**WORK INSTRUCTIONS**
Go through the entries below, tally each line that has the word "experience", and give only the total.

**SOURCE RECORDS**
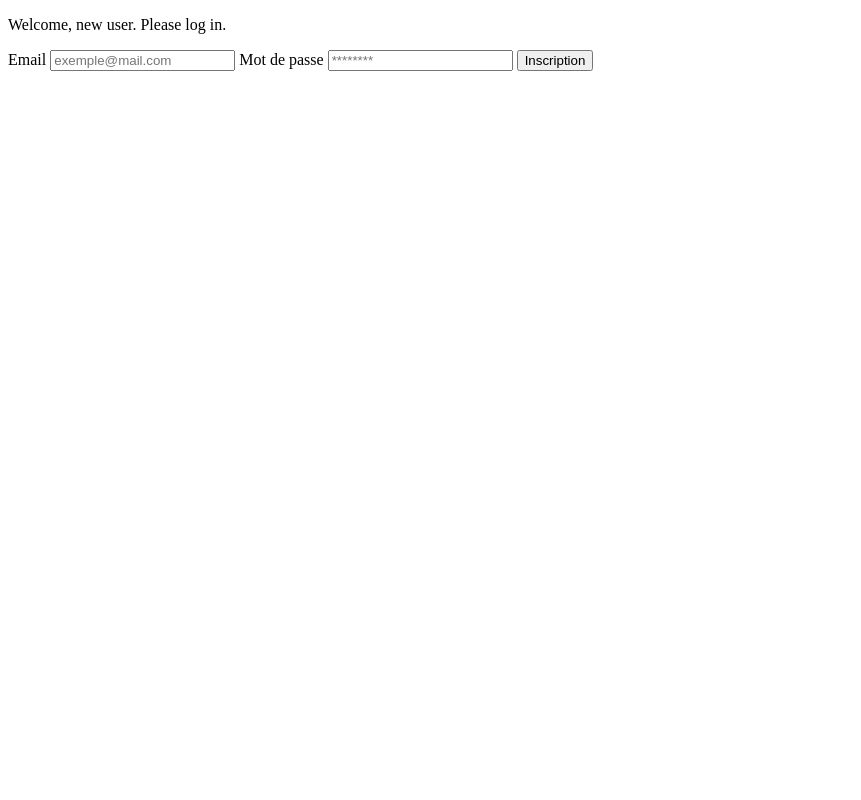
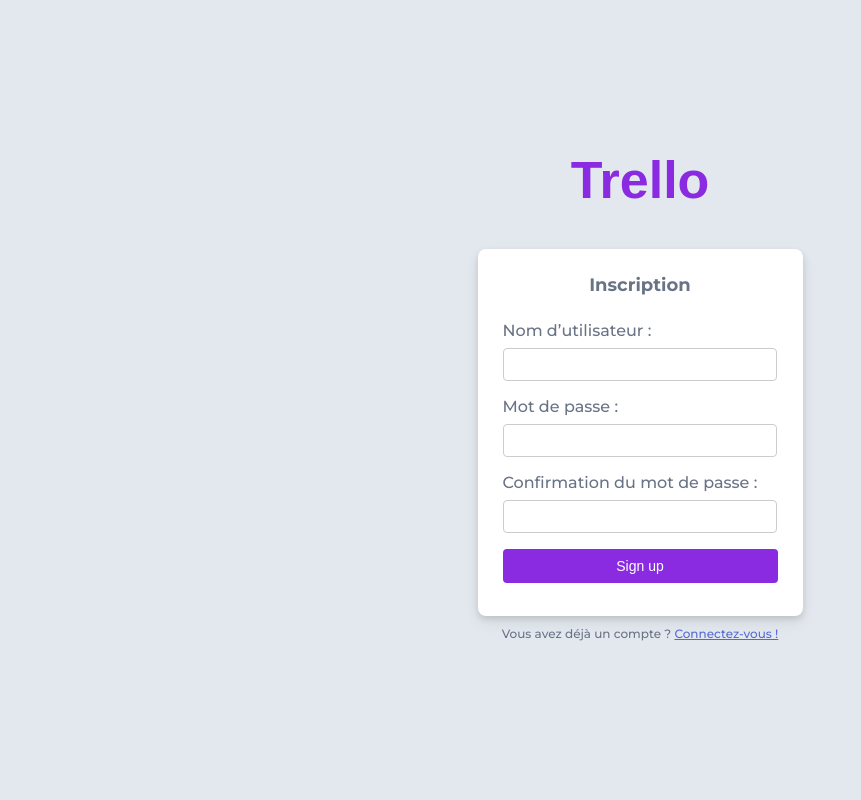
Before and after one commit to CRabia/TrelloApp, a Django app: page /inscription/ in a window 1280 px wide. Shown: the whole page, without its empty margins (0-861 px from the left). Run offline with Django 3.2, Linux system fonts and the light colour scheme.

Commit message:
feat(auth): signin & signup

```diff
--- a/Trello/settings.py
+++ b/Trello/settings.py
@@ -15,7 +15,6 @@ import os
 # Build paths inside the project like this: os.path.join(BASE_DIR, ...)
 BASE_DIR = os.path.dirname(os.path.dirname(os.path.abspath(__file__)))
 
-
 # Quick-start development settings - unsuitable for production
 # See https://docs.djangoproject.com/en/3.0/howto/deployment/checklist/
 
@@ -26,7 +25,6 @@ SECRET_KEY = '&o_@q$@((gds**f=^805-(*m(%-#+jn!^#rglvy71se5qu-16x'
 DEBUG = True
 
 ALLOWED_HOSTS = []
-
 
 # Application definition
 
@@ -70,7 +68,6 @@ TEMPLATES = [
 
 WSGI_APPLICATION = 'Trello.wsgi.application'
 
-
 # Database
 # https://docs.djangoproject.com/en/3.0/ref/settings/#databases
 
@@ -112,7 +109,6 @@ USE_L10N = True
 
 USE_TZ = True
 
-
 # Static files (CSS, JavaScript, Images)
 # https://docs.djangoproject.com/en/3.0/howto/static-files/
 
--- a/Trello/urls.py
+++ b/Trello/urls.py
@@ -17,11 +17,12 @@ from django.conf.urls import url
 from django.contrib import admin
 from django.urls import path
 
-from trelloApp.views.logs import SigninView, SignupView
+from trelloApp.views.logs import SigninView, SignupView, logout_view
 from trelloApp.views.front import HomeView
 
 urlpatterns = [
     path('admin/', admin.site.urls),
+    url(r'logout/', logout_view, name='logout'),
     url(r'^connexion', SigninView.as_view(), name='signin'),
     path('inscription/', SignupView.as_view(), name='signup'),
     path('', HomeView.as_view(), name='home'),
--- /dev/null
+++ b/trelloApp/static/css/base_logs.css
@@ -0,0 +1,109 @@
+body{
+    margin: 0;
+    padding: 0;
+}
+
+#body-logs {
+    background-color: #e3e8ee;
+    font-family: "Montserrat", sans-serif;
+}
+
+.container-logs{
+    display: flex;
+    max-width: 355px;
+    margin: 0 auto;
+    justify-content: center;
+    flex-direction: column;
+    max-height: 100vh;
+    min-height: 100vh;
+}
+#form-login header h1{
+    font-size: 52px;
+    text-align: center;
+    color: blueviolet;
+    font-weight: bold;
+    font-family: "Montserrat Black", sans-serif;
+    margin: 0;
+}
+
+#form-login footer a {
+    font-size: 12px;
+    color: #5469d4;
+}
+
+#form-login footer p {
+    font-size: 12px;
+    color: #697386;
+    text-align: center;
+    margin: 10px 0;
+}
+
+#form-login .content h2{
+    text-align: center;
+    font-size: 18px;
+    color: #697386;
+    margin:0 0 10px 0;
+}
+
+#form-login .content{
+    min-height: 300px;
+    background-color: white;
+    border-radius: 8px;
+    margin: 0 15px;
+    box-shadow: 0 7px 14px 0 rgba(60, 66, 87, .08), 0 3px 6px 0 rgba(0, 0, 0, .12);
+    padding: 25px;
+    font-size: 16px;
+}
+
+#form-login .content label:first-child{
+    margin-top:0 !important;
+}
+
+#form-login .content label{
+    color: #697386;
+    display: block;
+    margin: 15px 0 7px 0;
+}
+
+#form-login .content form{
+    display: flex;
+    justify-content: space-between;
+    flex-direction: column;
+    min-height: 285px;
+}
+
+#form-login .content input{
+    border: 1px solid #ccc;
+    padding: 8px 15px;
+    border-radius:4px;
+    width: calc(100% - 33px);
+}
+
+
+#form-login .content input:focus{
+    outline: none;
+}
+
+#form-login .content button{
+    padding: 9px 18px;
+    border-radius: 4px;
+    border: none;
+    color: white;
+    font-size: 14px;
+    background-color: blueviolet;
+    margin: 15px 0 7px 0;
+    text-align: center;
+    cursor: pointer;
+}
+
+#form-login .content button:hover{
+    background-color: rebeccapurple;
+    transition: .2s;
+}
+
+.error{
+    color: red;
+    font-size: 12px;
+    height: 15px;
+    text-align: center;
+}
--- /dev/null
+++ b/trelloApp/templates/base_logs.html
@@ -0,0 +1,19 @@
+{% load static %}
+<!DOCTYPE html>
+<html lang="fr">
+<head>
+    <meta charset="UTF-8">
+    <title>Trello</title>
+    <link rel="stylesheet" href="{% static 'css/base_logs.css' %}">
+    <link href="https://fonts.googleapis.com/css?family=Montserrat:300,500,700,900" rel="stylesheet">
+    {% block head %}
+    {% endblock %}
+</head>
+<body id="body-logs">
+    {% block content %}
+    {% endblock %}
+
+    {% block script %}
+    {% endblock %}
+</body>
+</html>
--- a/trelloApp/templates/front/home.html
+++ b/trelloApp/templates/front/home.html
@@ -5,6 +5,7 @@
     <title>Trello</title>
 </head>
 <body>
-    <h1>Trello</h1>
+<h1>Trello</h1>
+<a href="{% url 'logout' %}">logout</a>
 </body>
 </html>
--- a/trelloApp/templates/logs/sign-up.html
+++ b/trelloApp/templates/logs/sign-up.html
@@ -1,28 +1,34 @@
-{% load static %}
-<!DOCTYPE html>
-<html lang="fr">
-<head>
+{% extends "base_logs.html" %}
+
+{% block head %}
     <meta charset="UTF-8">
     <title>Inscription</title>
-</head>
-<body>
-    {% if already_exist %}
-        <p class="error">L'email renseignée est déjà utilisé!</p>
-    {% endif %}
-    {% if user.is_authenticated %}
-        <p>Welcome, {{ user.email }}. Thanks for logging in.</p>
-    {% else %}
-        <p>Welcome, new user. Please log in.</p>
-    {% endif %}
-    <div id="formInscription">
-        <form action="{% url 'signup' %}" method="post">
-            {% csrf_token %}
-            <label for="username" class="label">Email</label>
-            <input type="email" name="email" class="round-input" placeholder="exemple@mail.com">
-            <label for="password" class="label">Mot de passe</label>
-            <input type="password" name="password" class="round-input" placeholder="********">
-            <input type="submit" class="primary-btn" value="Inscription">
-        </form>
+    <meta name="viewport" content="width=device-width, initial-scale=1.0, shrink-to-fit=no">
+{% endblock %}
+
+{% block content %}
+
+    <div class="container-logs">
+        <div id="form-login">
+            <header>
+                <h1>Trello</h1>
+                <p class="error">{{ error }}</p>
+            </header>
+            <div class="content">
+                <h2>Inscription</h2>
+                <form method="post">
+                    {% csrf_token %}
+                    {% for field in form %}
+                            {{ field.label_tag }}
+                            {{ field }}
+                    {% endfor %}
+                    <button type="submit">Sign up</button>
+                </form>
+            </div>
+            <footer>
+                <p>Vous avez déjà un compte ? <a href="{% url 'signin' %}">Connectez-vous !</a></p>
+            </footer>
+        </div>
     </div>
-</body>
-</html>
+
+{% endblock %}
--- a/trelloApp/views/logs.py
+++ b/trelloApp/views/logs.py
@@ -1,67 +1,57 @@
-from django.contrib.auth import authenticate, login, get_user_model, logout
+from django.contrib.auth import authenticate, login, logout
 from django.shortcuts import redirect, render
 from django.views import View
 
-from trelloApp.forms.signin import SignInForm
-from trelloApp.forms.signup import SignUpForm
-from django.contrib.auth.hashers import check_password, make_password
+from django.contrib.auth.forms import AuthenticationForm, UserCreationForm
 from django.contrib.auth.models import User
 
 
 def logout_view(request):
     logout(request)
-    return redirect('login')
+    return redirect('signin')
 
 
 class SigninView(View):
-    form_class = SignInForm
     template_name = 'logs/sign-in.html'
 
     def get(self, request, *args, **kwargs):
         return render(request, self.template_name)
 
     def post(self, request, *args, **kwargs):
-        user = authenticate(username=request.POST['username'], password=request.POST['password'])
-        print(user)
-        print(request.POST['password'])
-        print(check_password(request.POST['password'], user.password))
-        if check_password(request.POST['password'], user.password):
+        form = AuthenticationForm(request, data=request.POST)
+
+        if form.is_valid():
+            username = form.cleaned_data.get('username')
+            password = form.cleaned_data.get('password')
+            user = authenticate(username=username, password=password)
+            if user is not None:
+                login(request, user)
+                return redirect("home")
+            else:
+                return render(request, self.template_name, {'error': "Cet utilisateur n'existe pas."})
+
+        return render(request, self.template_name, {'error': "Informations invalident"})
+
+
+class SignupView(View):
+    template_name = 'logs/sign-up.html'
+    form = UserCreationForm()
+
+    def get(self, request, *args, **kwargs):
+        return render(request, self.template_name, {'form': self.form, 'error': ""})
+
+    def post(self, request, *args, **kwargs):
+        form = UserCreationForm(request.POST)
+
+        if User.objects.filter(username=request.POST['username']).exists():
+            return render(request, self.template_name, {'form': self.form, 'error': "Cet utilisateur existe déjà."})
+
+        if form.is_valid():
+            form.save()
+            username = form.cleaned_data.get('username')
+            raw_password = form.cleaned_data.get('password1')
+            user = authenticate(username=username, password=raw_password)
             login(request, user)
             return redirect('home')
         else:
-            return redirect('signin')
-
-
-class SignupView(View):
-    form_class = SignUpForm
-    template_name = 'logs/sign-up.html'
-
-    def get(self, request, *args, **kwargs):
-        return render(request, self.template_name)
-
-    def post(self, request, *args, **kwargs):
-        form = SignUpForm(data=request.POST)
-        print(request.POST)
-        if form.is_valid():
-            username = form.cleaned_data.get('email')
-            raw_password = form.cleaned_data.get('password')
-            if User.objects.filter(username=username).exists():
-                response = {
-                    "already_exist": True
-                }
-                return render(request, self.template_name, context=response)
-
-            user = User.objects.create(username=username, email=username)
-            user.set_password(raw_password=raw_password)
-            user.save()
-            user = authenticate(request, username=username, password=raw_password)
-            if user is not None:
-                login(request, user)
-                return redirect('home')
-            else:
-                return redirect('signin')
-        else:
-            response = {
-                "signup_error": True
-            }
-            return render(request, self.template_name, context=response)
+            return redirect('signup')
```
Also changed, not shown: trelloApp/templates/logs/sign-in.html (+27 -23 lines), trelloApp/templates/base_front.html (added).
--
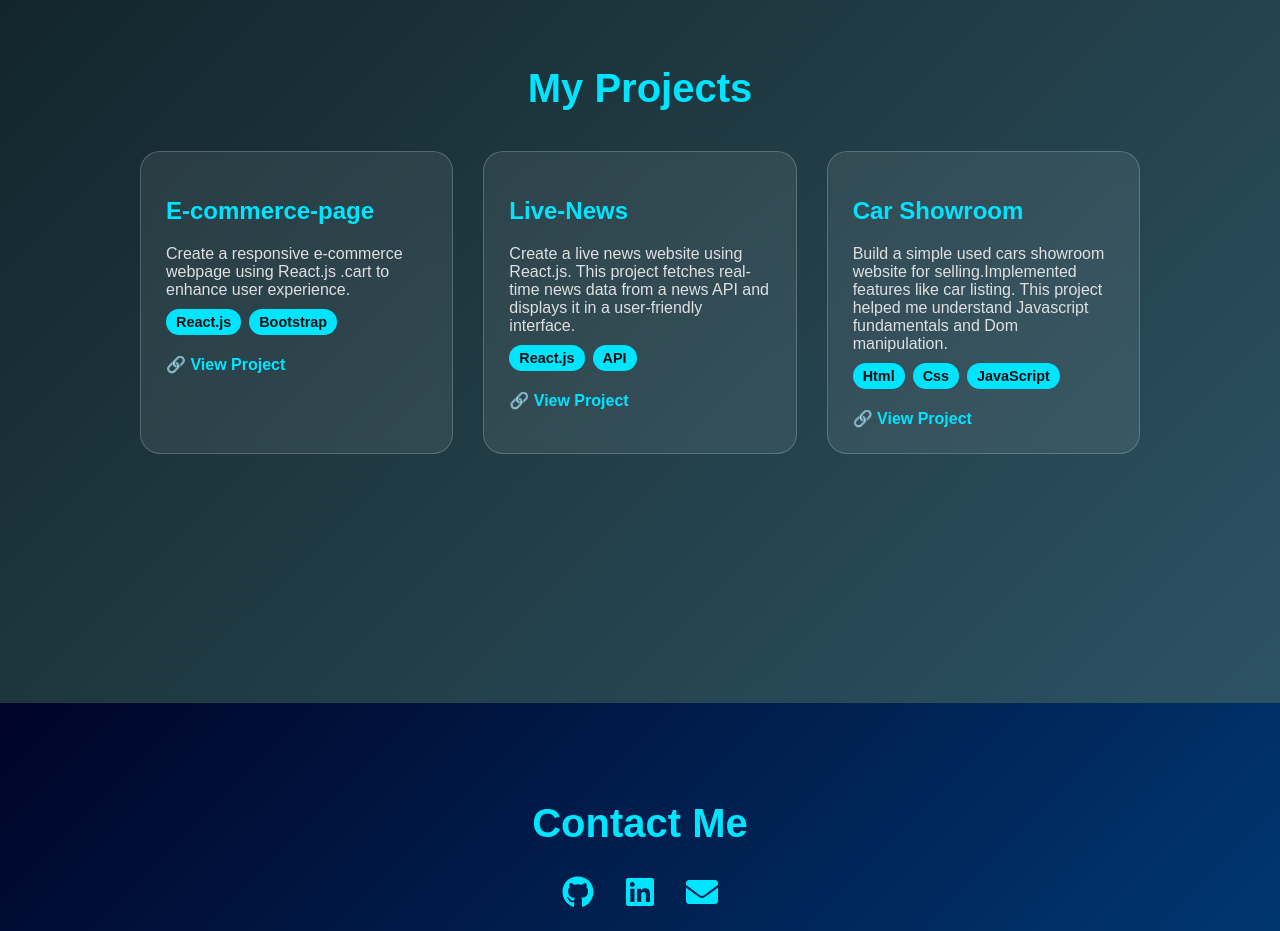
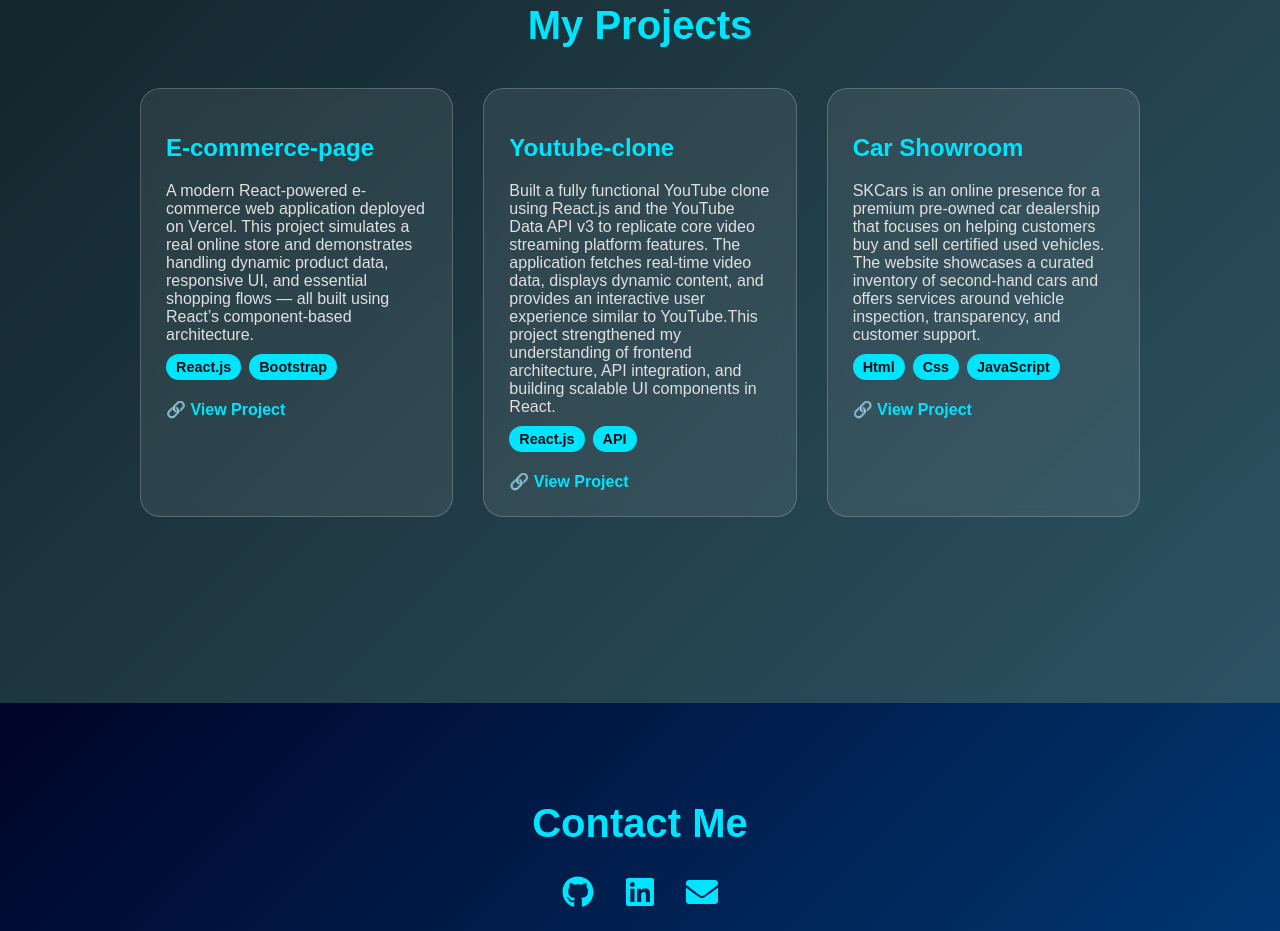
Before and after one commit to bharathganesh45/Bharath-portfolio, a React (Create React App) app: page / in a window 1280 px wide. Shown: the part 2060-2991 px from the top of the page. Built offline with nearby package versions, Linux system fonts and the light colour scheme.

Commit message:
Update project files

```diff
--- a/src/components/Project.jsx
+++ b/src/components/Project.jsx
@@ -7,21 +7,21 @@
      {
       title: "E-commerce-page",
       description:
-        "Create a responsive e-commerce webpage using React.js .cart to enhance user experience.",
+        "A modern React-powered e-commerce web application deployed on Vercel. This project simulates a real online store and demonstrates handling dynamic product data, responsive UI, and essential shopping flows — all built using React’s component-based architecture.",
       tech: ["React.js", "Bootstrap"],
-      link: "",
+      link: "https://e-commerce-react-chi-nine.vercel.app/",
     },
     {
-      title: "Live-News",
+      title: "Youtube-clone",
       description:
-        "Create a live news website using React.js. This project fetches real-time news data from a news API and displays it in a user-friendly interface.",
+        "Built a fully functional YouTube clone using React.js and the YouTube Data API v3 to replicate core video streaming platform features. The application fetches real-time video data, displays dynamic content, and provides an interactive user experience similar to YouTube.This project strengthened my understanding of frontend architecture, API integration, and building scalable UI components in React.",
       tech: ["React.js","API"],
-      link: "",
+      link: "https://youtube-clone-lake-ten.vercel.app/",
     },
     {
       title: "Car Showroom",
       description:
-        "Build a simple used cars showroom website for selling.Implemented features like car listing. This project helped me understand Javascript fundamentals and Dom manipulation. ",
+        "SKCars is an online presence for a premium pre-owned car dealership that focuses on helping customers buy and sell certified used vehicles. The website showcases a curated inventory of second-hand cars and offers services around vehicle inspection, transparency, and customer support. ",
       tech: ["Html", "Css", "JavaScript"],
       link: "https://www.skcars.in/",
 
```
---
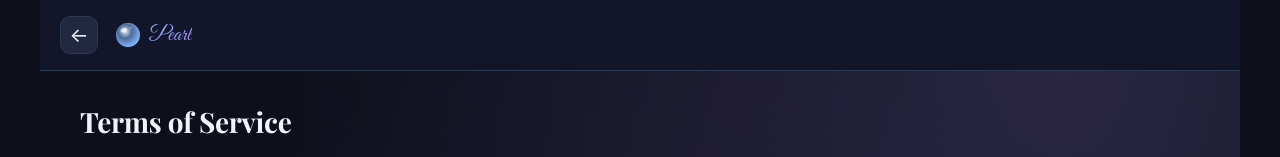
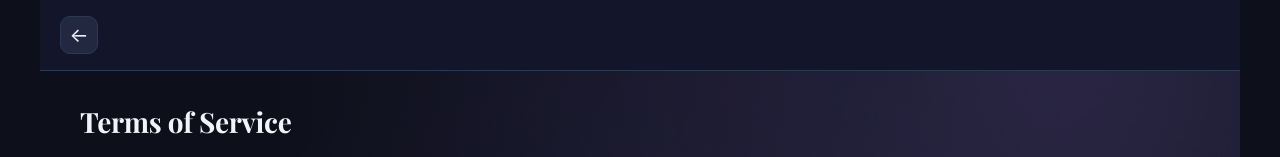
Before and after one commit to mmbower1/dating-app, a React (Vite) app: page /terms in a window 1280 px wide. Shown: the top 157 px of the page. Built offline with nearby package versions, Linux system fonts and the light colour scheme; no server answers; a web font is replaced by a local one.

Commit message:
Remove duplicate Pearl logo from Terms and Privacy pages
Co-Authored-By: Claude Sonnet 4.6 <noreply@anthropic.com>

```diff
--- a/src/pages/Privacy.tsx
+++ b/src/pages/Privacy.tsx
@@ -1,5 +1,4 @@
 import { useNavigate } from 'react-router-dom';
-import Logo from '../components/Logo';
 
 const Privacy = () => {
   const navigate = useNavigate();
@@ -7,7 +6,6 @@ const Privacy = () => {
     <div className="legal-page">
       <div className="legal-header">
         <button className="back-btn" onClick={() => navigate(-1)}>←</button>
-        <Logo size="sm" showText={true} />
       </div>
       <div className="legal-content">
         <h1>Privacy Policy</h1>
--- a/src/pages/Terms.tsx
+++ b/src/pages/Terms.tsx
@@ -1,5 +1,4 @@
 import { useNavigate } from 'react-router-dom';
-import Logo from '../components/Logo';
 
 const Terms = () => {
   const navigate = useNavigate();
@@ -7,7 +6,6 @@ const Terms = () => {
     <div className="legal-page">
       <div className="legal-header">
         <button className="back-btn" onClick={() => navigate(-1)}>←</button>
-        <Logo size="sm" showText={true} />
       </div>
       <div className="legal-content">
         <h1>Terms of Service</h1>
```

**ANSWER TO THIS PROBLEM**
2